However, Turner wouldn’t write off the Summer Exhibition just yet. “Over the last fifty years there has been some very lazy criticism of the RA, critics say the same old thing and some of the criticism is really boring." She recognises the cyclical nature of the Summer Exhibition and perhaps its inherent eccentricity. “It’s important to remember that the RA is a Private Institution. The Summer Exhibition is run by artists for artists so it has an element of wayward eccentric independence. Recently quite a number of prominent contemporary artists have become RA’s, this often happens as artists get a little bit older, the wild childs of the YBA generation who are now in their fifties and artists like Tracy Emin are now very prominent royal academicians. Grayson Perry is the coordinator for the Summer Exhibition 2018 and artists with huge international reputations like Anselm Kiefer are now also displaying at the RA and this is perhaps encouraging people to look at the Summer Exhibition differently.” Perhaps every artistic movement needs an establishment to rebel against, change and eventually join and in this way the RA has an important role to play in the art world, it’s an institution that “looks back and forward.”
In Turner’s mind, the Summer Exhibition undoubtedly still has a place in today’s world; "the art world has become so professionalised, art fairs are often curated now with super star curators, so the Summer Exhibition is an important opportunity for a show to be hung by a group of artists not based on a theme but on a visual response to the work, I think the Summer Exhibition is in rude health.”
“The visitor figures are also phenomenal. It is still hugely popular with the public, the art world and the art press can be ferociously snobby about it, but people still want to go, and people buy from it.”
Whether or not the Summer Exhibition is still relevant today, the RA has undergone some major developments in the last year to bring the institution up to date. There will now be spaces for architectural displays and free displays of the Academy’s permanent collection, as well as more space for the RA schools and learning programme. For Turner it’s an extremely welcome development, “The academy has an amazing archive and library which is such a gem, and it’s great that the collection will be more prominent. Most people know the Academy for its exhibitions, but it has its own collection that’s largely made up by works given by artists. When you become an academician, you have to submit what’s called your diploma work. The collection tells a really interesting history across the lifespan of RA’s 250 years, so it will be great if those works will be on display.”
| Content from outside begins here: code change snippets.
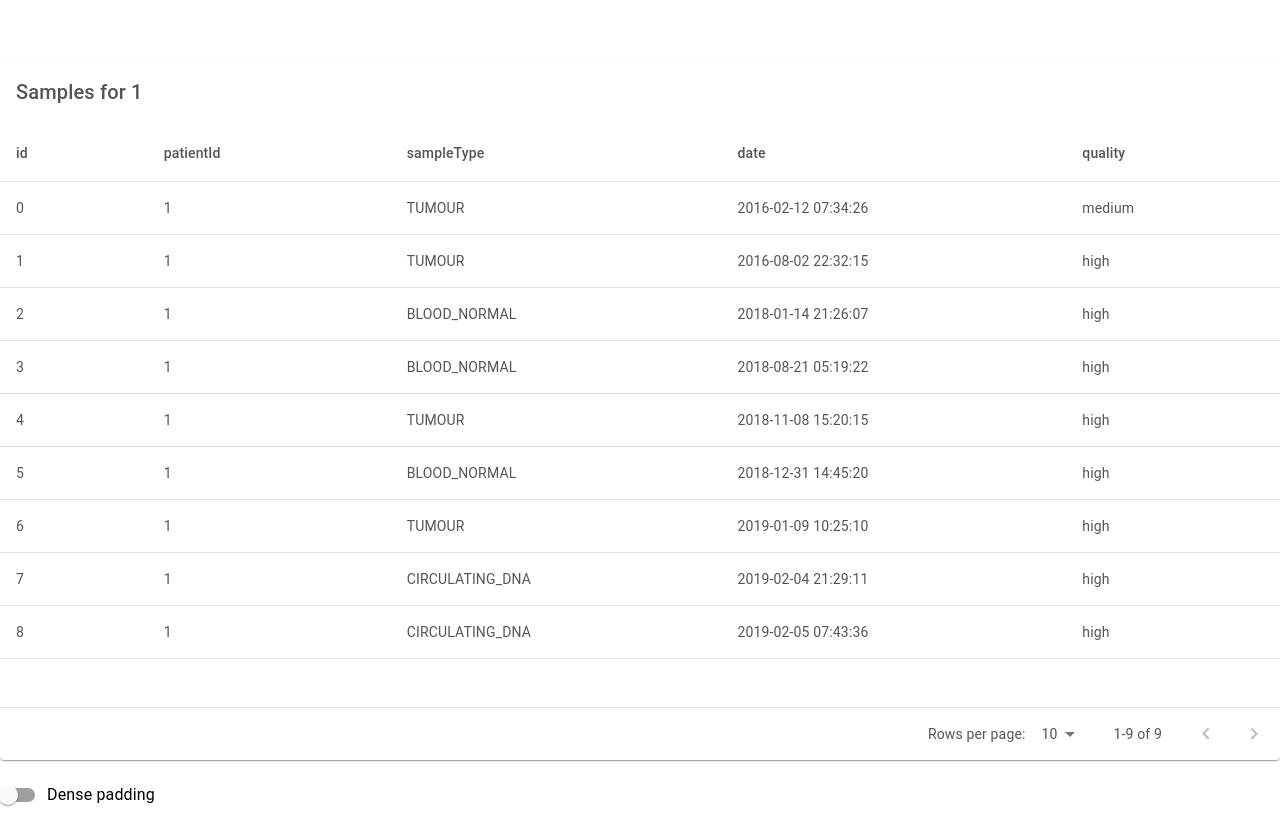
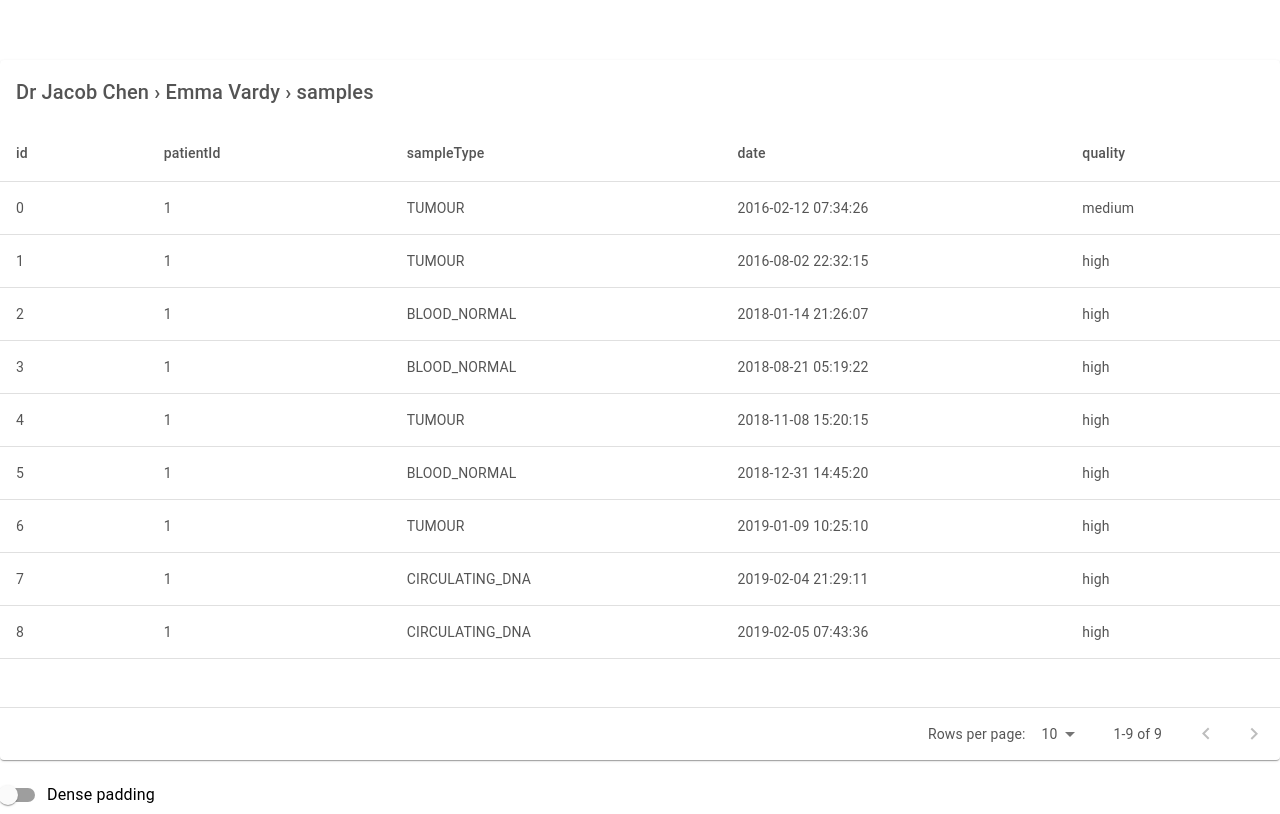
Before and after one commit to sophiemachin/gateway, a React (Create React App) app in the folder frontend/: page /#/users/1/patients/1/samples in a window 1280 px wide. Built offline with nearby package versions, Linux system fonts and the light colour scheme.

Commit message:
add formattingHelpers, update breadcrumbs

```diff
--- a/frontend/src/List.js
+++ b/frontend/src/List.js
@@ -56,8 +56,6 @@ export default function EnhancedTable(props) {
   const { title, headRows, filterData, navDown} = props.tableData;
   const {userId, patientId, sampleId, history } = props
 
-  console.log(props)
-
   const rows = filterData(userId, patientId, sampleId);
 
   const classes = useStyles();
@@ -97,7 +95,12 @@ export default function EnhancedTable(props) {
   return (
     <div className={classes.root}>
       <Paper className={classes.paper}>
-        <EnhancedTableToolbar headrows={headRows} title={title} userId={userId}/>
+        <EnhancedTableToolbar headrows={headRows}
+                              title={title}
+                              userId={userId}
+                              patientId={patientId}
+                              sampleId={sampleId}
+        />
         <div className={classes.tableWrapper}>
           <Table
             className={classes.table}
--- a/frontend/src/configs/Patients.js
+++ b/frontend/src/configs/Patients.js
@@ -1,5 +1,6 @@
 import patients from '../data/patients.json';
 import users from '../data/users.json';
+import {getDrName} from "../formattingHelpers";
 
 function filterData (userId) {
   return patients.filter(patient => {
@@ -10,7 +11,7 @@ function filterData (userId) {
 
 function getUserName (userId) {
   const user = users.filter(user => user.id.toString() === userId.toString())[0];
-  return user.title + ' ' +  user.firstname + ' ' + user.lastname
+  return getDrName(user)
 }
 
 const patientsConfig = {
--- a/frontend/src/configs/Samples.js
+++ b/frontend/src/configs/Samples.js
@@ -1,5 +1,7 @@
 import samples from '../data/samples.json';
-
+import patients from '../data/patients.json';
+import users from '../data/users.json';
+import {getDrName, getPatientName} from '../formattingHelpers.js'
 
 function filterData (patientId) {
   return samples.filter(sample => {
@@ -7,6 +9,13 @@ function filterData (patientId) {
     }
   )
 }
+
+function getBreadCrumbs (userId, patientId) {
+  const user = users.filter(user => user.id.toString() === userId.toString())[0];
+  const patient = patients.filter(patient => patient.id.toString() === patientId.toString())[0];
+  return getDrName(user) + ' › ' + getPatientName(patient)
+}
+
 
 const samplesConfig = {
   rows : samples,
@@ -17,7 +26,7 @@ const samplesConfig = {
     { id: 'date', label: 'date' },
     { id: 'quality', label: 'quality' },
   ],
-  title: userId => 'Samples for ' + userId,
+  title: (userId, patientId) => getBreadCrumbs(userId, patientId) + ' › samples',
   filterData: filterData,
   navDown: '/variants'
 };
--- /dev/null
+++ b/frontend/src/formattingHelpers.js
@@ -0,0 +1,7 @@
+export function getDrName(user) {
+  return user.title + ' ' +  user.firstname + ' ' + user.lastname
+}
+
+export function getPatientName(patient) {
+  return patient.firstname + ' ' + patient.lastname
+}
--- a/frontend/src/table/EnTableToolbar.js
+++ b/frontend/src/table/EnTableToolbar.js
@@ -24,15 +24,14 @@ const useToolbarStyles = makeStyles(theme => ({
 
 const EnhancedTableToolbar = props => {
   const classes = useToolbarStyles();
-  const { title, userId } = props;
-  console.log(props.pathname)
+  const { title, userId, patientId, sampleId } = props;
   return (
     <Toolbar
       className={classes.root}
     >
       <div className={classes.title}>
         <Typography variant="h6" id="tableTitle">
-          {title(userId)}
+          {title(userId, patientId, sampleId)}
         </Typography>
       </div>
       <div className={classes.spacer} />
```
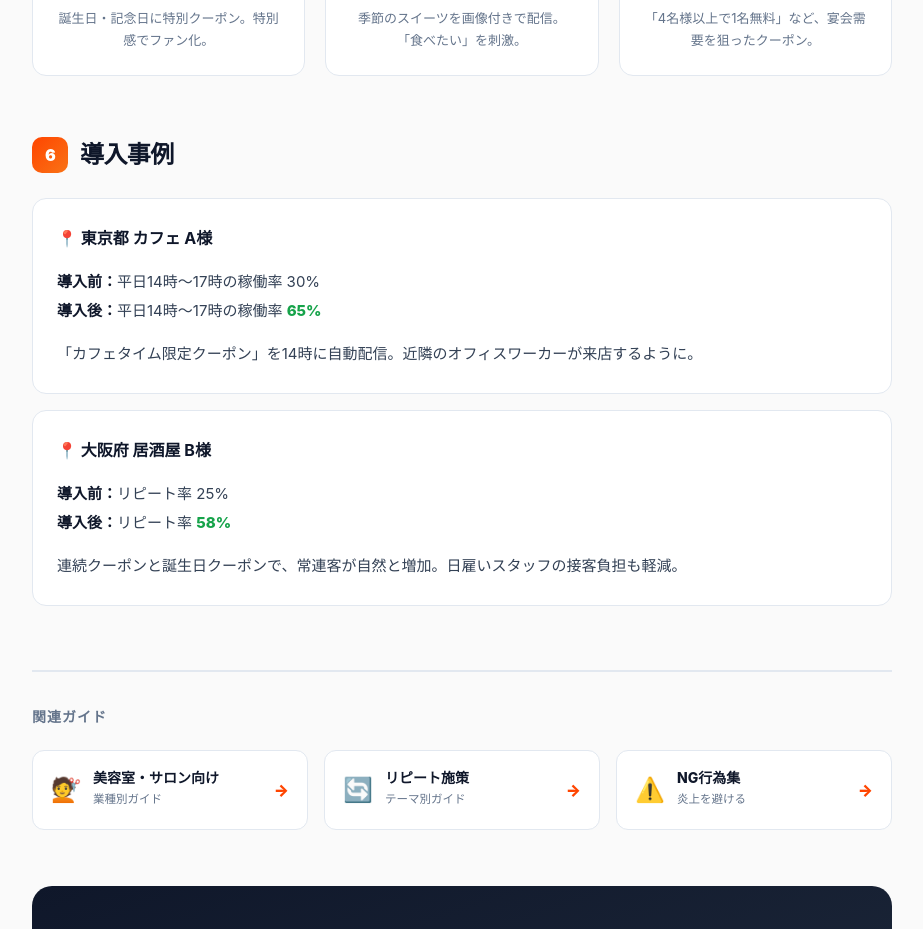
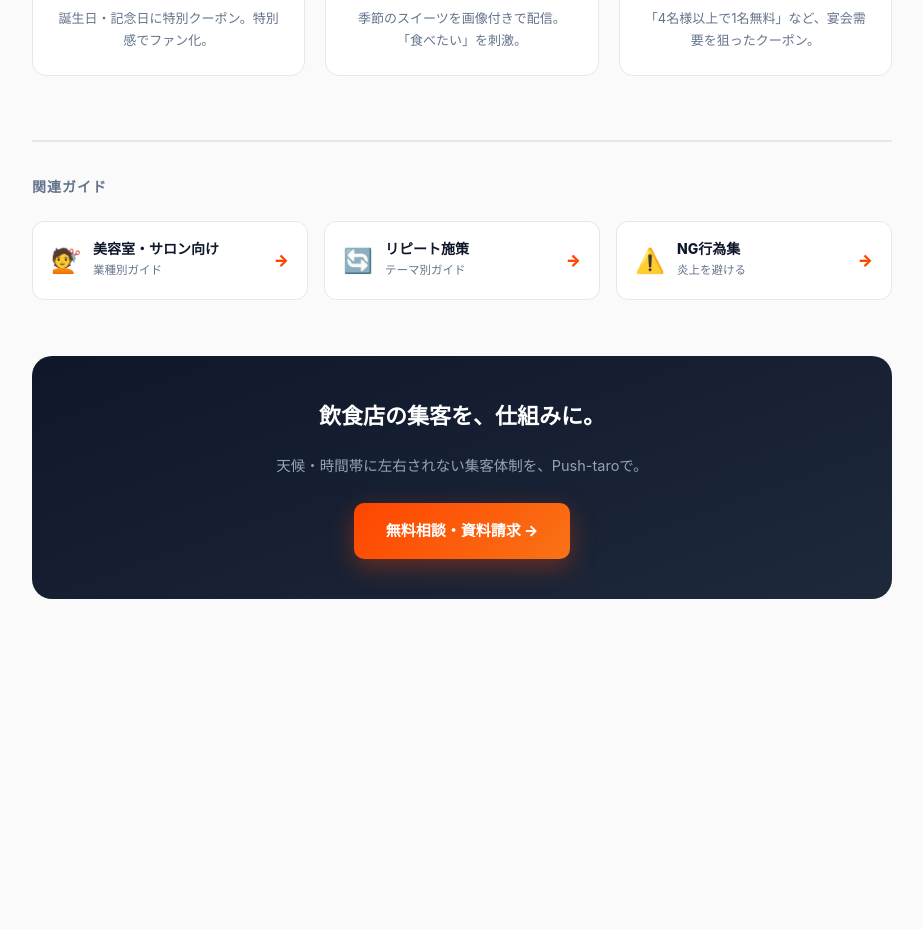
Before and after one commit to thellcishii-lang/push-taro, a Next.js app: page /guide/cafe in a window 1280 px wide. Shown: the part 3020-3949 px from the top of the page, without its empty margins (178-1101 px from the left). After the commit the page ends 3699 px from the top, so only its background shows below. Built offline with nearby package versions, Linux system fonts and the light colour scheme; no server answers.

Commit message:
Update page.tsx

```diff
--- a/app/guide/cafe/page.tsx
+++ b/app/guide/cafe/page.tsx
@@ -154,25 +154,6 @@ export default function CafeGuidePage() {
             <div className="g-card-simple"><div className="g-icon-big">👥</div><h4>グループ利用</h4><p>「4名様以上で1名無料」など、宴会需要を狙ったクーポン。</p></div>
           </div>
 
-          <h2><span className="num">6</span>導入事例</h2>
-          <div className="g-card">
-            <h4>📍 東京都 カフェ A様</h4>
-            <p style={{ marginBottom: 12 }}>
-              <strong>導入前：</strong>平日14時〜17時の稼働率 30%<br />
-              <strong>導入後：</strong>平日14時〜17時の稼働率 <strong style={{ color: '#16a34a' }}>65%</strong>
-            </p>
-            <p>「カフェタイム限定クーポン」を14時に自動配信。近隣のオフィスワーカーが来店するように。</p>
-          </div>
-
-          <div className="g-card">
-            <h4>📍 大阪府 居酒屋 B様</h4>
-            <p style={{ marginBottom: 12 }}>
-              <strong>導入前：</strong>リピート率 25%<br />
-              <strong>導入後：</strong>リピート率 <strong style={{ color: '#16a34a' }}>58%</strong>
-            </p>
-            <p>連続クーポンと誕生日クーポンで、常連客が自然と増加。日雇いスタッフの接客負担も軽減。</p>
-          </div>
-
           <div className="g-related">
             <h3>関連ガイド</h3>
             <div className="g-related-grid">
```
The RA has a 999-year lease for which they pay £1 a year so the RA clearly has a long future ahead of it to complement its rich history. To help forge this new history it is important to Sarah Turner that we understand this history that underpins the art world today. It is this sense of history that she wants visitors to take away with them when they visit The Great Spectacle; “in this age of Frieze and numerous other art fairs, we think that these art fairs and exhibitions are something new and contemporary but this exhibition gives us a sense that mass exhibitions of contemporary works of art have been going on in Britain for years and before that in Paris, so there is a really important exhibition history which can tell us a lot about how we do art history now. In the past every artist has been contemporary.”
The Great Spectacle promises to be a fascinating tour into the history of the RA Summer Exhibition and the history of the art world itself, a history that continues to guide and shape our present day.
The Great Spectacle is on at the RA from 12th June – 19th August 2018. A book and an open access digital research project called The RA Chronicle, which has digitised the past 250 Summer Exhibitions catalogues, will accompany the exhibition.